For the most part, it’s not clear exactly who uses which term and why, but that hasn’t stopped food and history enthusiasts from trying to nail down an answer.
“The subject isn’t even argued in South Philadelphia, where even some non-Italians refer to the magnificently smooth pureed tomato masterpiece as gravy,” Lorraine Ranalli wrote in her book Gravy Wars. “Outside of our region, it is usually called ‘sauce.’ How often have I heard the comment, ‘gravy is the brown stuff we put on meat.’”
To make matters more confusing, some Italians argue both terms are wrong. Here’s the case for both so you can be the judge.
People who call it “gravy”

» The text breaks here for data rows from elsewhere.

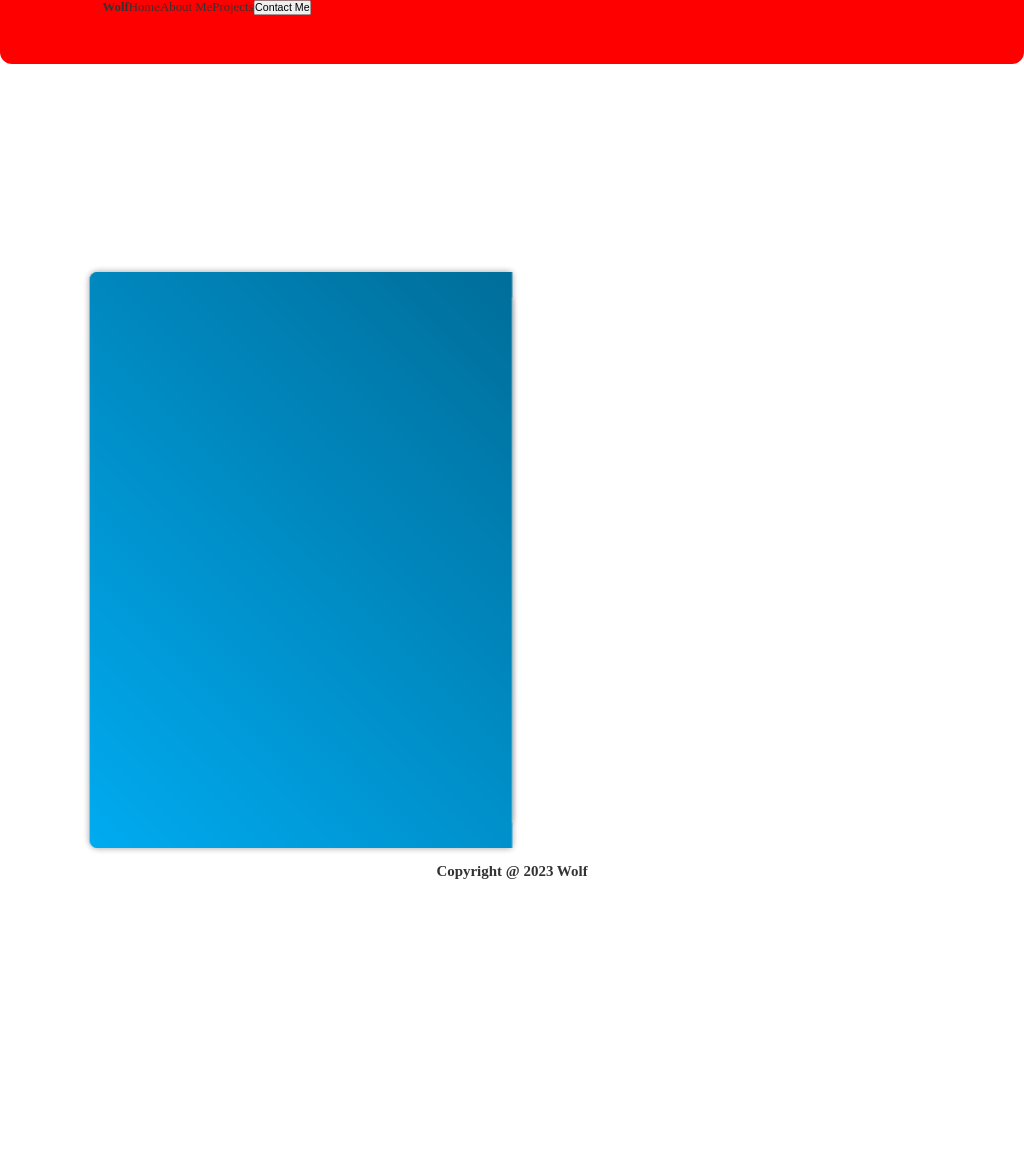
Repository: Ego-Wolf/Portfolio
Page: index.html
The author's editor kept a copy of each file at every save. The page is drawn from the files as they stood at one save, then again after the next save.
The browser window is 1280 px wide. The pictures show the whole page, at 80% of full size.
Pictures or frames that could not be fetched are drawn as grey boxes.

Above is the page before, as saved 2023-12-14 16:03:31.

After the next save:
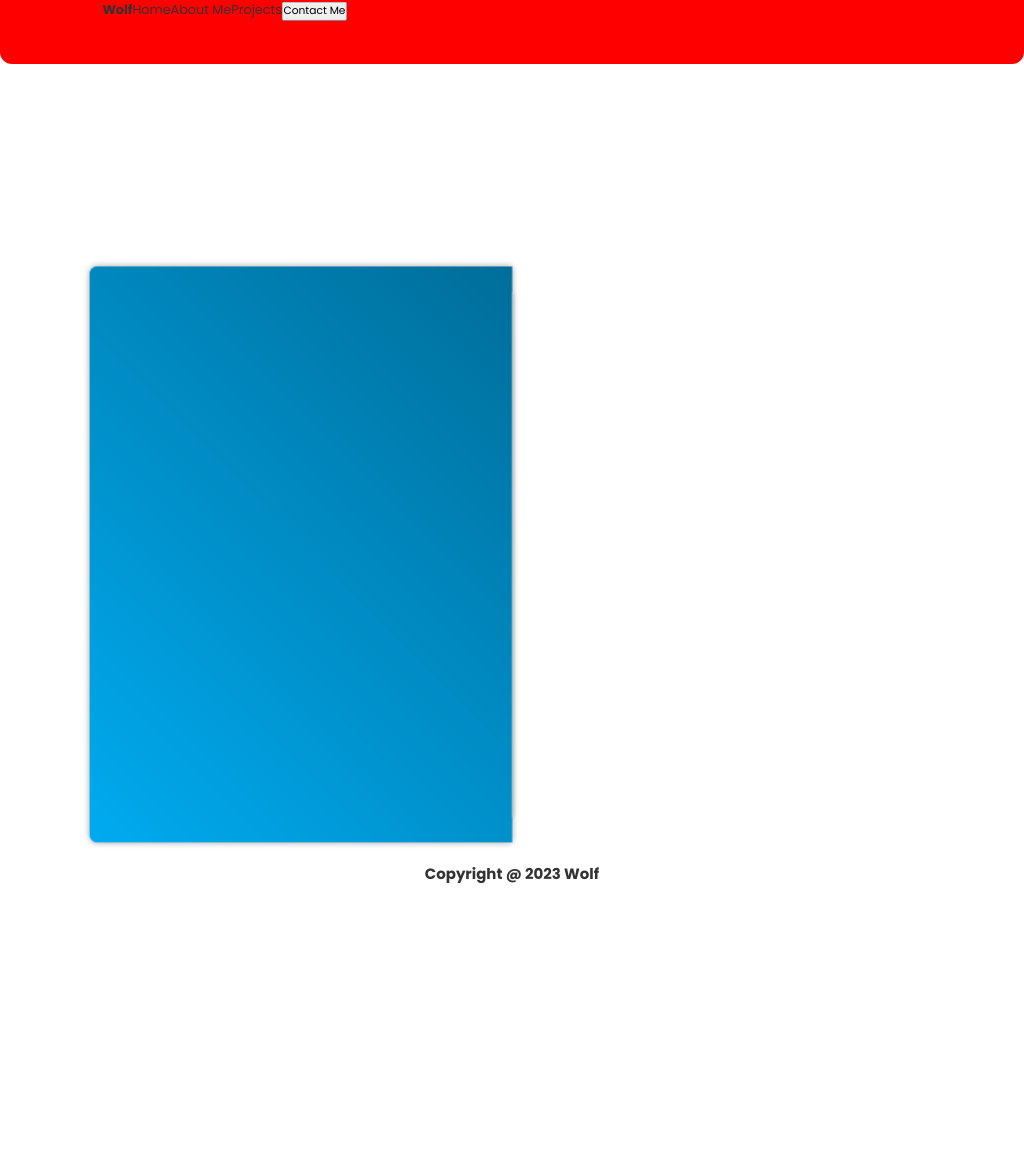
Saved 4 s later.
--- a/style.css
+++ b/style.css
@@ -4,7 +4,7 @@
     margin: 0;
     padding: 0;
     box-sizing: border-box;
-    /* font-family: 'Poppins', sans-serif; */
+    font-family: 'Poppins', sans-serif;
     text-decoration: none;
     list-style-type: none;
 }
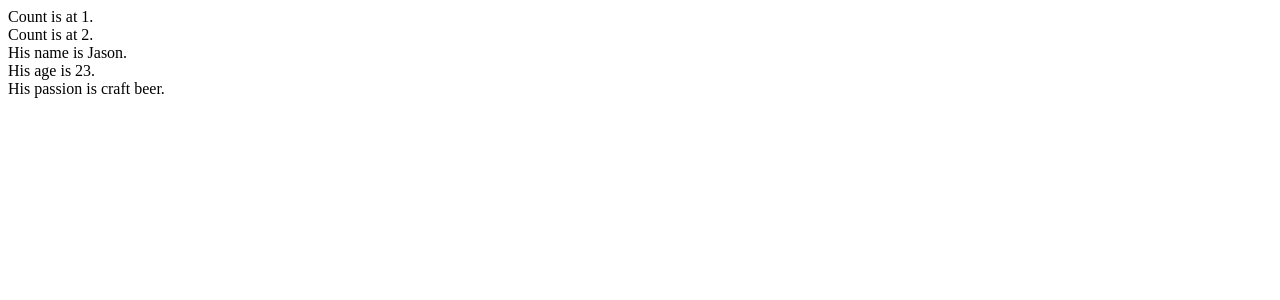
Repository: bunzai/htdocs
Page: http://localhost/test.php
An editor plug-in stored every save of this project. The page is shown before and after the next save, followed by the edit.
The browser window is 1280 px wide. The pictures show the whole page.
The page is run by PHP 8.4 with error messages shown; the project is at /var/www/html/.

Above is the page before, as saved 2013-04-19 15:26:45.

### simple_blog/test.php
<?php
	$i = 1;
	while($i<3) {
		echo "Count is at $i. <br />";
		++$i;
	}
	?>

	<?php
		$person = array(    'name' => 'Jason',
		'age' => 23,    'passion' => 'craft beer'
		);

		foreach($person as $key => $value) {
			echo "His $key is $value. <br />";
		}
	?>

### simple_blog/extras.php
<?php
$foo = "green";
$bar = "red";
?>

After the next save:
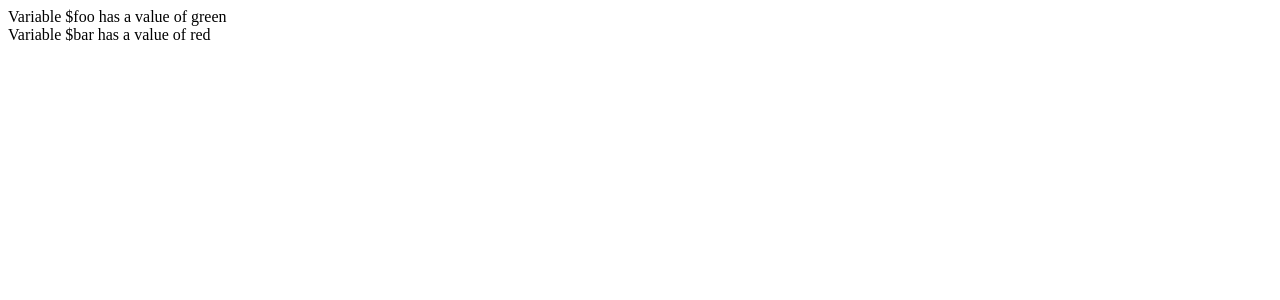
Saved 46 s later.
--- a/simple_blog/test.php
+++ b/simple_blog/test.php
@@ -1,17 +1,7 @@
 <?php
-	$i = 1;
-	while($i<3) {
-		echo "Count is at $i. <br />";
-		++$i;
-	}
-	?>
 
-	<?php
-		$person = array(    'name' => 'Jason',
-		'age' => 23,    'passion' => 'craft beer'
-		);
+	include_once 'extras.php';
 
-		foreach($person as $key => $value) {
-			echo "His $key is $value. <br />";
-		}
-	?>
+	echo 'Variable $foo has a value of ', $foo, "<br />\n";
+	echo 'Variable $bar has a value of ', $bar, "<br />\n";
+?>
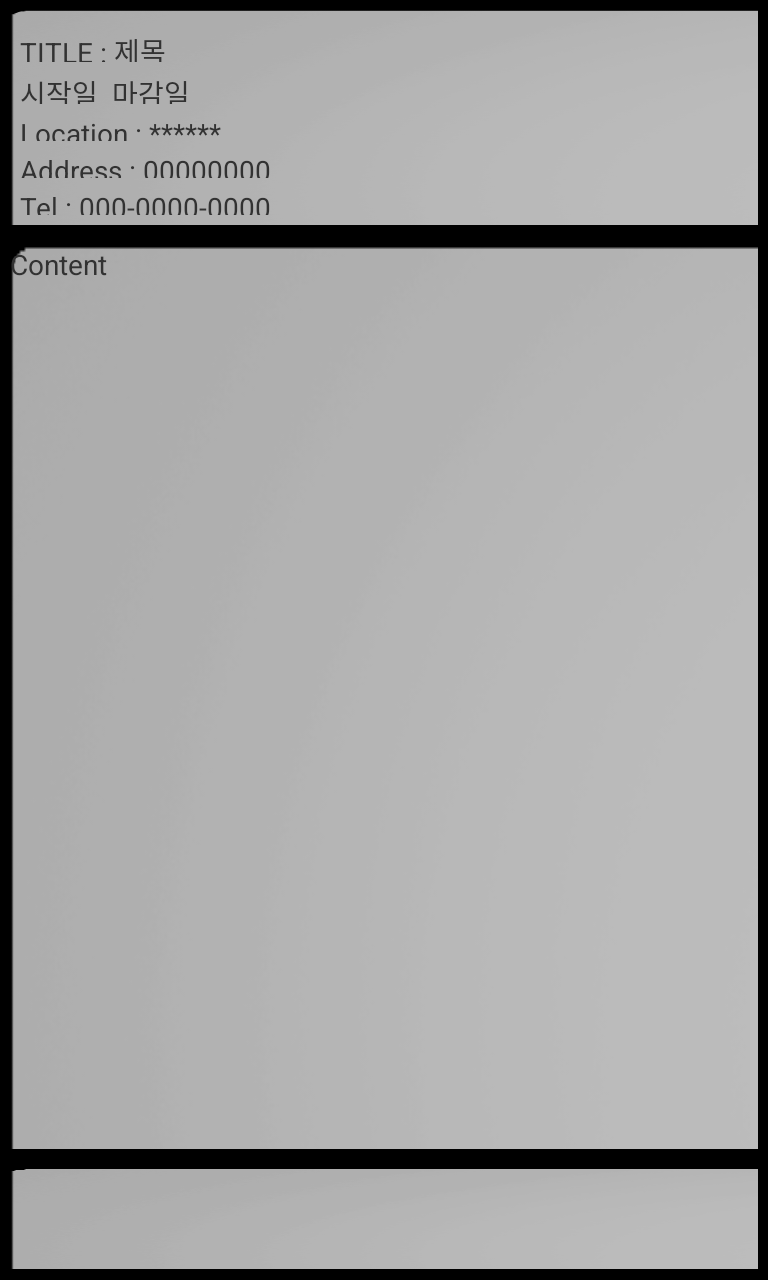
Repository: chlduq04/java
Layout: Culturemap/res/layout/detail.xml
The author's editor kept a copy of each file at every save. The layout is drawn from the files as they stood at one save, then again after the next save.
It is drawn on a 768 x 1280 px phone screen (xhdpi) without system bars, with theme AppTheme; the app's code is not run.

Above is the layout before, as saved 2012-07-23 07:21:46.

### Culturemap/res/layout/detail.xml
<?xml version="1.0" encoding="utf-8"?>
<LinearLayout xmlns:android="http://schemas.android.com/apk/res/android"
    android:layout_width="match_parent"
    android:layout_height="match_parent"
    android:background="#000000"
    android:orientation="vertical" >

    <LinearLayout
        android:background="@drawable/content"
        android:layout_width="match_parent"
        android:layout_weight="0.15"
        android:layout_height="100dip"
        android:layout_margin="5dip"
        android:orientation="vertical"
        android:padding="5dip" >

        <LinearLayout
            android:layout_width="fill_parent"
            android:layout_height="wrap_content"
            android:layout_weight="1"
            android:paddingTop="5dip" >

            <TextView
                android:layout_width="wrap_content"
                android:layout_height="wrap_content"
                android:text="TITLE : " >
            </TextView>

            <TextView
                android:layout_width="wrap_content"
                android:layout_height="wrap_content"
                android:text="제목" >
            </TextView>
        </LinearLayout>

        <LinearLayout
            android:layout_width="fill_parent"
            android:layout_height="wrap_content"
            android:layout_weight="1"
            android:paddingTop="5dip" >

            <TextView
                android:layout_width="wrap_content"
                android:layout_height="wrap_content"
                android:text="시작일  " >
            </TextView>

            <TextView
                android:layout_width="wrap_content"
                android:layout_height="wrap_content"
                android:text="마감일" >
            </TextView>
        </LinearLayout>

        <LinearLayout
            android:layout_width="fill_parent"
            android:layout_height="wrap_content"
            android:layout_weight="1"
            android:paddingTop="5dip" >

            <TextView
                android:layout_width="wrap_content"
                android:layout_height="wrap_content"
                android:text="Location : " >
            </TextView>

            <TextView
                android:layout_width="wrap_content"
                android:layout_height="wrap_content"
                android:text="******" >
            </TextView>
        </LinearLayout>

        <LinearLayout
            android:layout_width="fill_parent"
            android:layout_height="wrap_content"
            android:layout_weight="1"
            android:paddingTop="5dip" >

            <TextView
                android:layout_width="wrap_content"
                android:layout_height="wrap_content"
                android:text="Address : " >
            </TextView>

            <TextView
                android:layout_width="wrap_content"
                android:layout_height="wrap_content"
                android:text="00000000" >
            </TextView>
        </LinearLayout>

        <LinearLayout
            android:layout_width="fill_parent"
            android:layout_height="wrap_content"
            android:layout_weight="1"
            android:paddingTop="5dip" >

            <TextView
                android:layout_width="wrap_content"
                android:layout_height="wrap_content"
                android:text="Tel : " >
            </TextView>

            <TextView
                android:layout_width="wrap_content"
                android:layout_height="wrap_content"
                android:text="000-0000-0000" >
            </TextView>
        </LinearLayout>
    </LinearLayout>

    <LinearLayout
        android:background="@drawable/content"
        android:layout_width="match_parent"
        android:layout_height="150dip"
        android:layout_margin="5dip"
        android:layout_margin="5dip"
        android:layout_weight="6"
        android:orientation="vertical" >

        <TextView
            android:layout_width="fill_parent"
            android:layout_height="fill_parent"
            android:text="Content" />
    </LinearLayout>

    <LinearLayout
        android:background="@drawable/content"
        android:layout_width="match_parent"
        android:layout_height="10dip"
        android:layout_margin="5dip"
        android:layout_margin="5dip"
        android:layout_weight="0.8"
        android:orientation="vertical" >
    </LinearLayout>

</LinearLayout>

Loaded but not shown: Culturemap/res/values/styles.xml (common file)

After the next save:
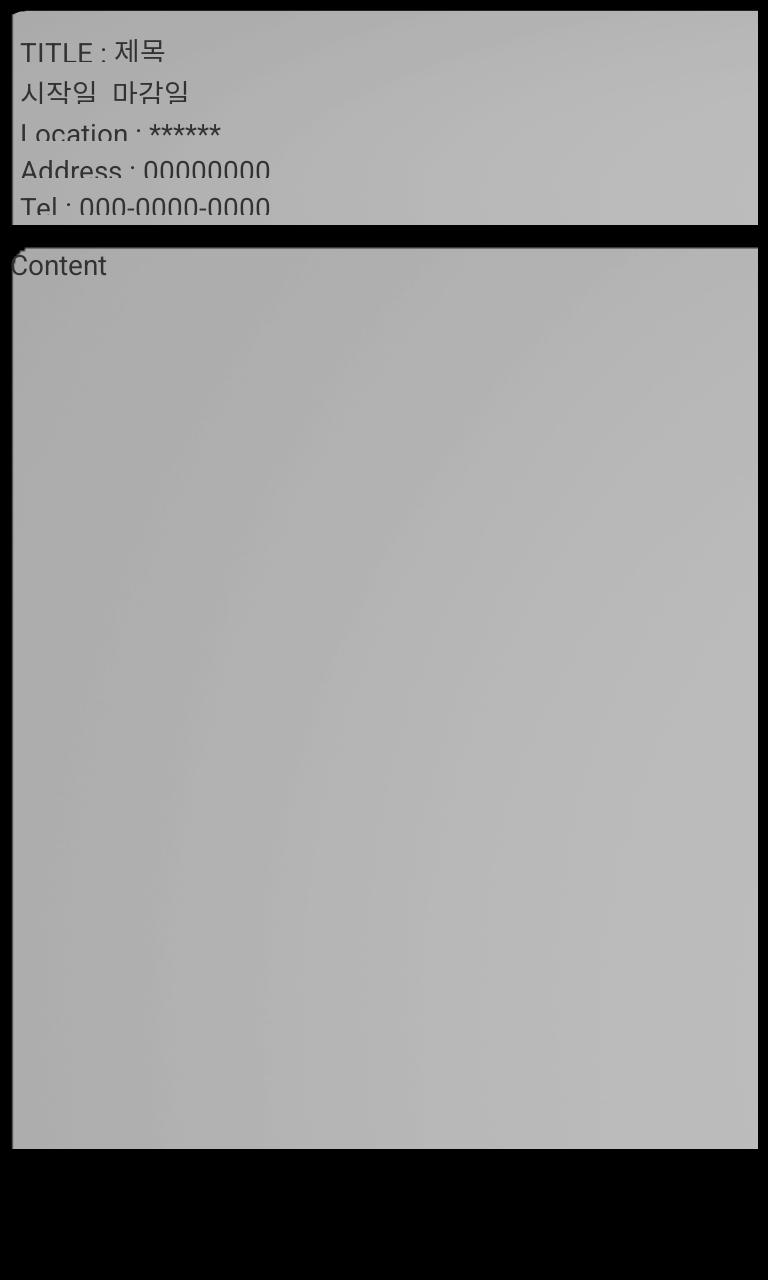
Saved 8 s later.
--- a/Culturemap/res/layout/detail.xml
+++ b/Culturemap/res/layout/detail.xml
@@ -126,7 +126,6 @@
     </LinearLayout>
 
     <LinearLayout
-        android:background="@drawable/content"
         android:layout_width="match_parent"
         android:layout_height="10dip"
         android:layout_margin="5dip"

Although it’s the less popular term, some of America’s most prominent and famous chefs use gravy. Take Rachael Ray, who has a recipe for Sunday Gravy that’s perfect for large portions of spaghetti. Although, it should be noted, she also has a recipe for the type of gravy that people put on the Thanksgiving turkey called No Fail Gravy.
In the UK and its former colonies, gravy refers to any meat-based sauce. Americans generally lost the distinction between meat-based and non-meat-based over time, but certain regions held onto it — including when talking about Italian food. Ranalli told Slate that regions that say they pour gravy over their pasta include Philadelphia, the Bronx, east Boston, and Chicago. Also of note: The frequent use of “gravy” in The Sopranos, which is set in Essex County in northern New Jersey.
Here’s the kicker: There’s no similar word or dish for gravy in Italy. The traditional Italian-American dish with red gravy (or sauce) is based on Neapolitan ragu made with meat, tomato, and onion that’s commonly served with pasta. If you visit Naples, you won’t find the word “gravy” on any menus.
Historians speculate that families who immigrated earlier used “gravy” to reflect the names of dishes they saw in America in order to better assimilate. Assimilation meant changing their language and/or approach to food. So, when they made a thick sauce that they poured over a meal, they called it gravy. Later generations often used sauce, the term more popular when they were growing up.
People who call it “sauce”
Sauce is the more common term. The word makes sense, as it directly translates to salsa, which Italians use more often.
“We don’t have a ‘gravy,’” Franca Riccardi, the director of language and culture programs at the America-Italy Society of Philadelphia, said. As an Italian-American living in Pennsylvania, I thought she might be familiar with the term. Instead, she said salsa is best for a tomato-based sauce.
You’ll hear the term “sauce” in major cities like Denver and Miami, and in small towns like Asheville and Orange Beach, Alabama. Also from the cast of Jersey Shore, who break from The Sopranos in northern New Jersey when it comes to sauce vs. gravy (and many other things in life). It’s also more likely to be used on restaurant menus and in cooking shows. However, Riccardi said it’s usually used for lighter sauces, which is one point where she agrees with team “gravy.” If you use meat or other condiments, you should say “sugo” or “ragu.”
Sauce is accepted as the general catch-all term that’s universally understood. Even companies with gravy in the name use sauce, like Jersey Italian Gravy, which describes its product as something that comes from a “specially crafted recipe based on traditional Italian sauces.”
No matter which way you say it, one thing is clear: It’s never “gravy sauce” or “red gravy.” Pick a side and stick to it — and, of course, make sure you match the right sauce (or gravy) to the right type of pasta.